## Directions for this task
Copy whichever lines of the data hold the word "role".

** Data supplied follows **

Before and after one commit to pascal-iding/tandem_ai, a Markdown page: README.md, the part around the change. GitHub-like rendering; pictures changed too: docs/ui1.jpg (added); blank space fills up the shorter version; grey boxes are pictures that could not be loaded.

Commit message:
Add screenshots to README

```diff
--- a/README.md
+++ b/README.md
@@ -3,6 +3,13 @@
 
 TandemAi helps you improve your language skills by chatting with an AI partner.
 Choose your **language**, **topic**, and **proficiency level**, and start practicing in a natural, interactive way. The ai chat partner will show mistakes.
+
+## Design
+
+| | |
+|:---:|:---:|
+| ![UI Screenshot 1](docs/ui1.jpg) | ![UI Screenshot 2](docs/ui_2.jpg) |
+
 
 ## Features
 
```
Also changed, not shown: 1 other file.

** End of Data supplied **
** Data supplied follows **

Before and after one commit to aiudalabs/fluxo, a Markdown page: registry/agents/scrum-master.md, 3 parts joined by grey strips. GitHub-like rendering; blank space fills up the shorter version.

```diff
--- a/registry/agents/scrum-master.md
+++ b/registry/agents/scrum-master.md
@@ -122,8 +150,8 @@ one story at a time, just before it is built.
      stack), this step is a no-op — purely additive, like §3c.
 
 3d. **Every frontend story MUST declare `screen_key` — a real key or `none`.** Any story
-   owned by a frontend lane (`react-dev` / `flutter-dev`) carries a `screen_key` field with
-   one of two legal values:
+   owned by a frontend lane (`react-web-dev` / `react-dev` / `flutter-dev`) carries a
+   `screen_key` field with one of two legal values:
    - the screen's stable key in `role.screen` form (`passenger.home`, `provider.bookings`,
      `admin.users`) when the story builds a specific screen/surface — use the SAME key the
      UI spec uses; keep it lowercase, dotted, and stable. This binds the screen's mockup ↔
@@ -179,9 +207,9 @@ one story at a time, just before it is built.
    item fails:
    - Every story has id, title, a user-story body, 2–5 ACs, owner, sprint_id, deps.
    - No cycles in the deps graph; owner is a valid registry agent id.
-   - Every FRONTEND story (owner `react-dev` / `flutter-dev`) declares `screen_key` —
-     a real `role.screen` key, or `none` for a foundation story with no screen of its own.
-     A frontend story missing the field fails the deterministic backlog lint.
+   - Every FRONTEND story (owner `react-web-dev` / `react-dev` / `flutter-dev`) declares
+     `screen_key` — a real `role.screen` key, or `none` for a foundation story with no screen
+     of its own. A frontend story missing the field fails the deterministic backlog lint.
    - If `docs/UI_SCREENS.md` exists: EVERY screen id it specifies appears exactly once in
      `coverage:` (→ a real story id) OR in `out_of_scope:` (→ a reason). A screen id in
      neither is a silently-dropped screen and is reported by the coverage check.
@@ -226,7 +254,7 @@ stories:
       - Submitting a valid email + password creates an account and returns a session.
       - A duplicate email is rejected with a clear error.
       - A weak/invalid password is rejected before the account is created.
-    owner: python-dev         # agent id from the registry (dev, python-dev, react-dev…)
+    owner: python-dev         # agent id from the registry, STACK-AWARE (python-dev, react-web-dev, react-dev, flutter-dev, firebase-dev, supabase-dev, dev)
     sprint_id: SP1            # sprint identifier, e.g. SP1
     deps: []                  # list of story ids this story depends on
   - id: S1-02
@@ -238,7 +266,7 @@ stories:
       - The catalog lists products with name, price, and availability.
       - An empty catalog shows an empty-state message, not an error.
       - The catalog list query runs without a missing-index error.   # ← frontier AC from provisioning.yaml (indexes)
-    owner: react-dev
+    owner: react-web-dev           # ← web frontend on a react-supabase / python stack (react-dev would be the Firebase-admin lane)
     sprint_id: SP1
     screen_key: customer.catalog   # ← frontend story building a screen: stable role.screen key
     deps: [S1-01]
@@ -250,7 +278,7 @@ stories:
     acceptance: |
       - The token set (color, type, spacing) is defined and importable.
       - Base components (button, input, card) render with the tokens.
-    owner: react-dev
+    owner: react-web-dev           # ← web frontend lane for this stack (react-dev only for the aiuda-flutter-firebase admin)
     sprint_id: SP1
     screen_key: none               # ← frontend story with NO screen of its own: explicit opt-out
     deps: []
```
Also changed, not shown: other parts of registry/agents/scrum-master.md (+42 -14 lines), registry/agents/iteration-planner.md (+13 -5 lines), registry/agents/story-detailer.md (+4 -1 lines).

** End of Data supplied **

## Solution to this task
    - the screen's stable key in `role.screen` form (`passenger.home`, `provider.bookings`,
-     a real `role.screen` key, or `none` for a foundation story with no screen of its own.
+     `screen_key` — a real `role.screen` key, or `none` for a foundation story with no screen
     screen_key: customer.catalog   # ← frontend story building a screen: stable role.screen key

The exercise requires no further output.